• **PROMPT**
Where a line of the material includes the string "atmosphere", copy that line.

• **DATA LISTING**
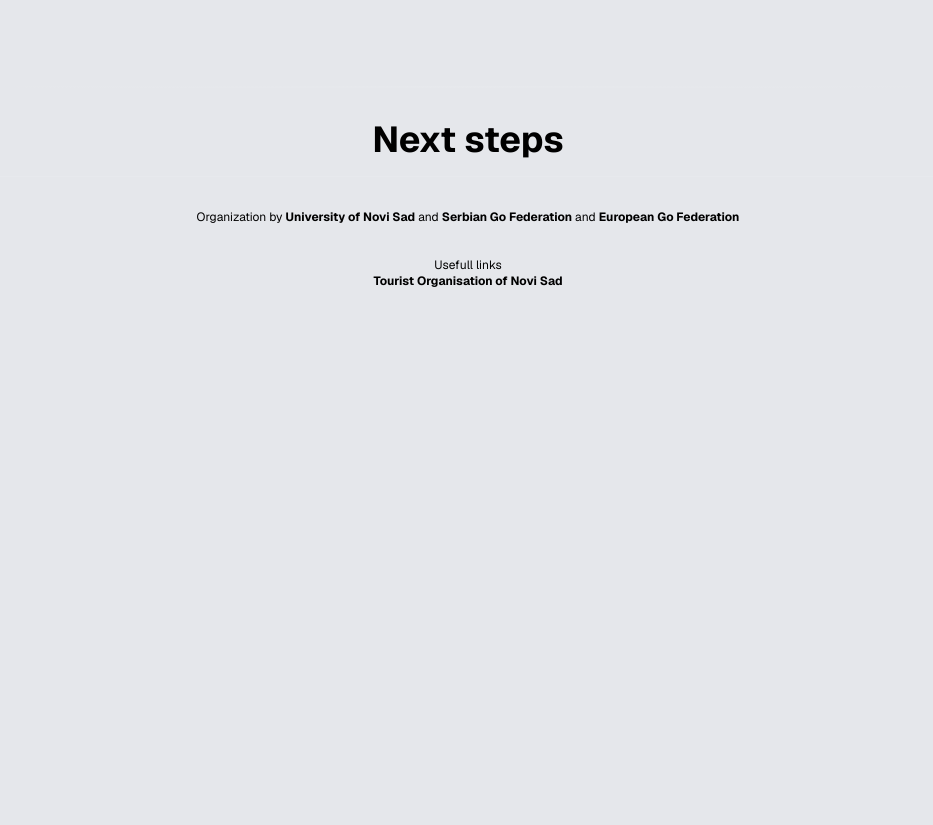
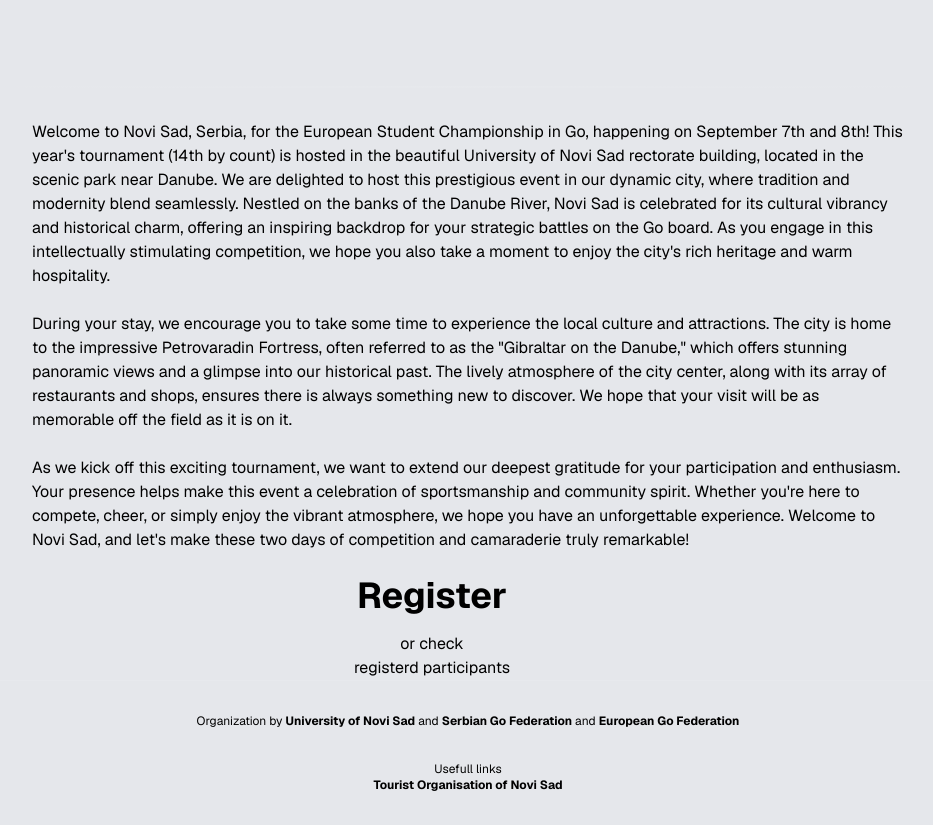
Before and after one commit to mih4ajlo/egsc24.in.rs, a Next.js app: page / in a window 1280 px wide. Shown: the part 740-1565 px from the top of the page, without its empty margins (172-1105 px from the left). Before the commit the page ends 1061 px from the top, so only its background shows below. Built offline with nearby package versions, Linux system fonts and the light colour scheme.

Commit message:
homepage intro text

```diff
--- a/app/page.tsx
+++ b/app/page.tsx
@@ -1,21 +1,55 @@
-
 import Header from "@/components/Header";
 import Menu from "@/components/menu";
+import Link from "next/link";
 
 export default async function Index() {
-
-
   return (
     <div className="flex-1 w-full flex flex-col gap-20 items-center">
-
       <div className="flex-1 flex flex-col gap-20 max-w-4xl px-3">
         <main className="flex-1 flex flex-col gap-6">
-          <h2 className="font-bold text-4xl mb-4">Next steps</h2>
+          <p>
+            Welcome to Novi Sad, Serbia, for the European Student Championship
+            in Go, happening on September 7th and 8th! This year's tournament
+            (14th by count) is hosted in the beautiful University of Novi Sad
+            rectorate building, located in the scenic park near Danube. We are
+            delighted to host this prestigious event in our dynamic city, where
+            tradition and modernity blend seamlessly. Nestled on the banks of
+            the Danube River, Novi Sad is celebrated for its cultural vibrancy
+            and historical charm, offering an inspiring backdrop for your
+            strategic battles on the Go board. As you engage in this
+            intellectually stimulating competition, we hope you also take a
+            moment to enjoy the city's rich heritage and warm hospitality.
+          </p>
 
+          <p>
+            During your stay, we encourage you to take some time to experience
+            the local culture and attractions. The city is home to the
+            impressive Petrovaradin Fortress, often referred to as the
+            "Gibraltar on the Danube," which offers stunning panoramic views and
+            a glimpse into our historical past. The lively atmosphere of the
+            city center, along with its array of restaurants and shops, ensures
+            there is always something new to discover. We hope that your visit
+            will be as memorable off the field as it is on it.
+          </p>
+
+          <p>
+            As we kick off this exciting tournament, we want to extend our
+            deepest gratitude for your participation and enthusiasm. Your
+            presence helps make this event a celebration of sportsmanship and
+            community spirit. Whether you're here to compete, cheer, or simply
+            enjoy the vibrant atmosphere, we hope you have an unforgettable
+            experience. Welcome to Novi Sad, and let's make these two days of
+            competition and camaraderie truly remarkable!
+          </p>
+          <div className="w-[50rem] text-center">
+            <Link href={"/register"}>
+              <h2 className="font-bold text-4xl mb-4">Register</h2>
+            </Link>{" "}
+            or check <br />
+            <Link href={"/participants"}>registerd participants</Link>
+          </div>
         </main>
       </div>
-
-
     </div>
   );
 }
```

• **YOUR RESPONSE**
+            a glimpse into our historical past. The lively atmosphere of the
+            enjoy the vibrant atmosphere, we hope you have an unforgettable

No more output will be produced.